== EXERCISE BRIEF ==
Skip the pictures and repeat each line of the data exactly.

DATA SUPPLIED Block Start

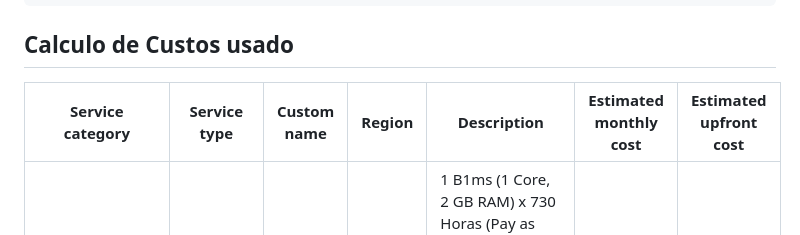
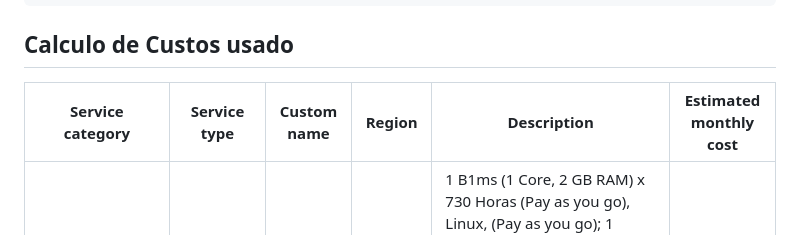
Before and after one commit to Andr3Roch4/SysAdmin_webapp, a Markdown page: README.md, the part around the change. Rendered like a GitHub page.

```diff
--- a/README.md
+++ b/README.md
@@ -134,8 +134,8 @@ python manage.py runserver 0.0.0.0:8000
 
 ## Calculo de Custos usado
 
-| Service category | Service type      | Custom name | Region         | Description                                                                                                                                                                                                 | Estimated monthly cost | Estimated upfront cost |
-|------------------|-------------------|-------------|----------------|-------------------------------------------------------------------------------------------------------------------------------------------------------------------------------------------------------------|------------------------|------------------------|
+| Service category | Service type      | Custom name | Region         | Description                                                                                                                                                                                                 | Estimated monthly cost |
+|------------------|-------------------|-------------|----------------|-------------------------------------------------------------------------------------------------------------------------------------------------------------------------------------------------------------|------------------------|
 | Calcular         | Virtual Machines  |             | Spain Central  | 1 B1ms (1 Core, 2 GB RAM) x 730 Horas (Pay as you go), Linux, (Pay as you go); 1 managed disk – S4; Inter Region transfer type, 5 GB outbound data transfer from Espanha Central to Leste da Ásia            | €16,90                 |
 | Calcular         | App Service       |             | Spain Central  | Camada Gratuito; 1 (0 núcleos, 0 GB de RAM, 0 GB de armazenamento) x 730 Horas; Linux SO                                                                                                                    | €0,00                  |
 | Armazenamento    | Storage Accounts  |             | Spain Central  | Redundância Armazenamento de Blobs de Bloco, Uso geral V2, Namespace simples, LRS, Quente Camada de Acesso, Capacidade de 6 GB - PAGO CONFORME O USO, 1 x 10.000 operações de Gravação, 1 x 10.000 Operações de Lista e Criação de Contêiner, 2 x 10.000 operações de Leitura, 1 x 10.000 Outras operações. 1.000 GB Recuperação de Dados, 1.000 GB Gravação de Dados, SFTP desabilitado | €0,21                  |
```
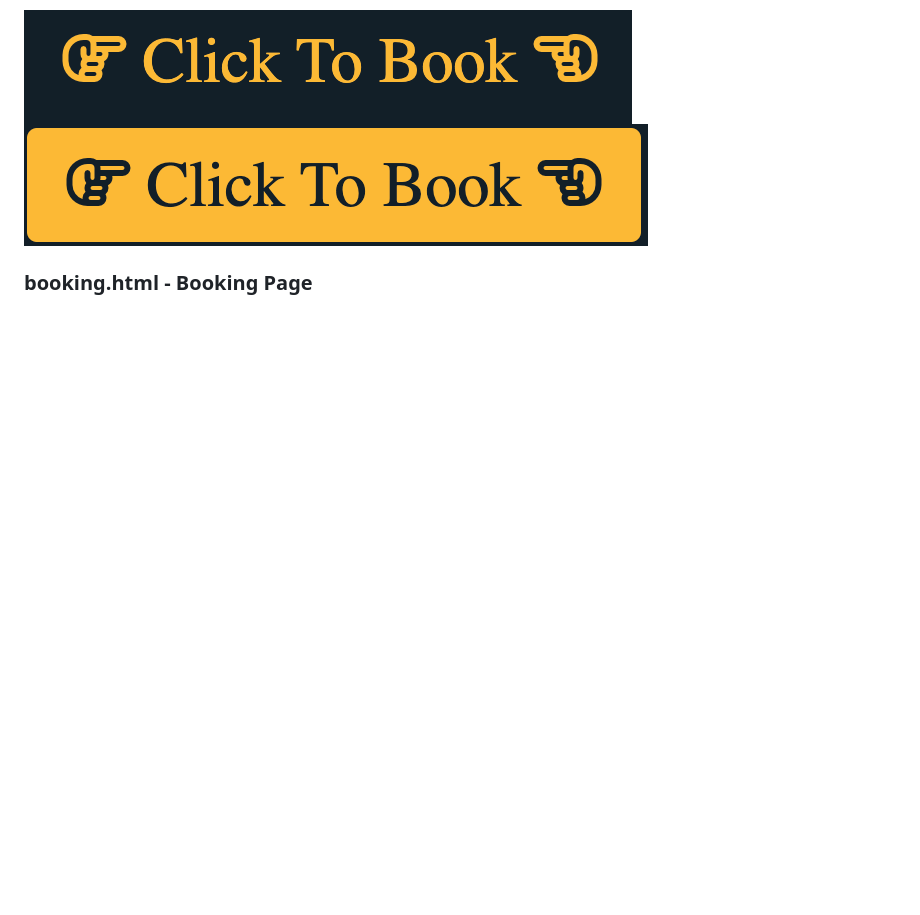
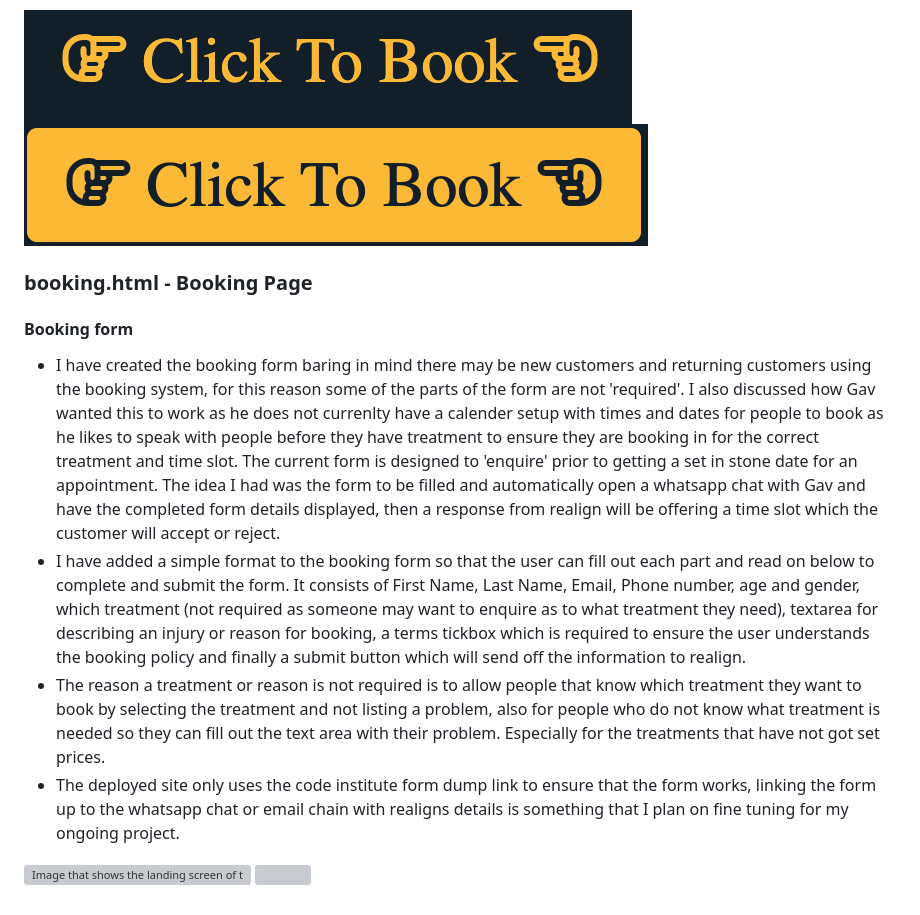
Before and after one commit to James-Burch/PP1-CI, a Markdown page: README.md, the part around the change. GitHub-like rendering; blank space fills up the shorter version; grey boxes are pictures that could not be loaded.

Commit message:
Add booking form to readme

```diff
--- a/README.md
+++ b/README.md
@@ -171,4 +171,10 @@ On mobile the address and map stack ontop of one another and take up 100% of the
 
 ### booking.html - Booking Page
 
-####
+#### Booking form
+- I have created the booking form baring in mind there may be new customers and returning customers using the booking system, for this reason some of the parts of the form are not 'required'. I also discussed how Gav wanted this to work as he does not currenlty have a calender setup with times and dates for people to book as he likes to speak with people before they have treatment to ensure they are booking in for the correct treatment and time slot. The current form is designed to 'enquire' prior to getting a set in stone date for an appointment. The idea I had was the form to be filled and automatically open a whatsapp chat with Gav and have the completed form details displayed, then a response from realign will  be offering a time slot which the customer will accept or reject.
+- I have added a simple format to the booking form so that the user can fill out each part and read on below to complete and submit the form. It consists of First Name, Last Name, Email, Phone number, age and gender, which treatment (not required as someone may want to enquire as to what treatment they need), textarea for describing an injury or reason for booking, a terms tickbox which is required to ensure the user understands the booking policy and finally a submit button which will send off the information to realign.
+ - The reason a treatment or reason is not required is to allow people that know which treatment they want to book by selecting the treatment and not listing a problem, also for people who do not know what treatment is needed so they can fill out the text area with their problem. Especially for the treatments that have not got set prices.
+- The deployed site only uses the code institute form dump link to ensure that the form works, linking the form up to the whatsapp chat or email chain with realigns details is something that I plan on fine tuning for my ongoing project.
+
+![Image that shows the landing screen of the booking page](assets/images/readme-images/landing-bookingpage.png) ![](assets/images/readme-images/)
```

DATA SUPPLIED Block End

== RESPONSE TO THIS TASK ==
Before and after one commit to Andr3Roch4/SysAdmin_webapp, a Markdown page: README.md, the part around the change. Rendered like a GitHub page.

```diff
--- a/README.md
+++ b/README.md
@@ -134,8 +134,8 @@ python manage.py runserver 0.0.0.0:8000
 
 ## Calculo de Custos usado
 
-| Service category | Service type      | Custom name | Region         | Description                                                                                                                                                                                                 | Estimated monthly cost | Estimated upfront cost |
-|------------------|-------------------|-------------|----------------|-------------------------------------------------------------------------------------------------------------------------------------------------------------------------------------------------------------|------------------------|------------------------|
+| Service category | Service type      | Custom name | Region         | Description                                                                                                                                                                                                 | Estimated monthly cost |
+|------------------|-------------------|-------------|----------------|-------------------------------------------------------------------------------------------------------------------------------------------------------------------------------------------------------------|------------------------|
 | Calcular         | Virtual Machines  |             | Spain Central  | 1 B1ms (1 Core, 2 GB RAM) x 730 Horas (Pay as you go), Linux, (Pay as you go); 1 managed disk – S4; Inter Region transfer type, 5 GB outbound data transfer from Espanha Central to Leste da Ásia            | €16,90                 |
 | Calcular         | App Service       |             | Spain Central  | Camada Gratuito; 1 (0 núcleos, 0 GB de RAM, 0 GB de armazenamento) x 730 Horas; Linux SO                                                                                                                    | €0,00                  |
 | Armazenamento    | Storage Accounts  |             | Spain Central  | Redundância Armazenamento de Blobs de Bloco, Uso geral V2, Namespace simples, LRS, Quente Camada de Acesso, Capacidade de 6 GB - PAGO CONFORME O USO, 1 x 10.000 operações de Gravação, 1 x 10.000 Operações de Lista e Criação de Contêiner, 2 x 10.000 operações de Leitura, 1 x 10.000 Outras operações. 1.000 GB Recuperação de Dados, 1.000 GB Gravação de Dados, SFTP desabilitado | €0,21                  |
```
Before and after one commit to James-Burch/PP1-CI, a Markdown page: README.md, the part around the change. GitHub-like rendering; blank space fills up the shorter version; grey boxes are pictures that could not be loaded.

Commit message:
Add booking form to readme

```diff
--- a/README.md
+++ b/README.md
@@ -171,4 +171,10 @@ On mobile the address and map stack ontop of one another and take up 100% of the
 
 ### booking.html - Booking Page
 
-####
+#### Booking form
+- I have created the booking form baring in mind there may be new customers and returning customers using the booking system, for this reason some of the parts of the form are not 'required'. I also discussed how Gav wanted this to work as he does not currenlty have a calender setup with times and dates for people to book as he likes to speak with people before they have treatment to ensure they are booking in for the correct treatment and time slot. The current form is designed to 'enquire' prior to getting a set in stone date for an appointment. The idea I had was the form to be filled and automatically open a whatsapp chat with Gav and have the completed form details displayed, then a response from realign will  be offering a time slot which the customer will accept or reject.
+- I have added a simple format to the booking form so that the user can fill out each part and read on below to complete and submit the form. It consists of First Name, Last Name, Email, Phone number, age and gender, which treatment (not required as someone may want to enquire as to what treatment they need), textarea for describing an injury or reason for booking, a terms tickbox which is required to ensure the user understands the booking policy and finally a submit button which will send off the information to realign.
+ - The reason a treatment or reason is not required is to allow people that know which treatment they want to book by selecting the treatment and not listing a problem, also for people who do not know what treatment is needed so they can fill out the text area with their problem. Especially for the treatments that have not got set prices.
+- The deployed site only uses the code institute form dump link to ensure that the form works, linking the form up to the whatsapp chat or email chain with realigns details is something that I plan on fine tuning for my ongoing project.
+
+![Image that shows the landing screen of the booking page](assets/images/readme-images/landing-bookingpage.png) ![](assets/images/readme-images/)
```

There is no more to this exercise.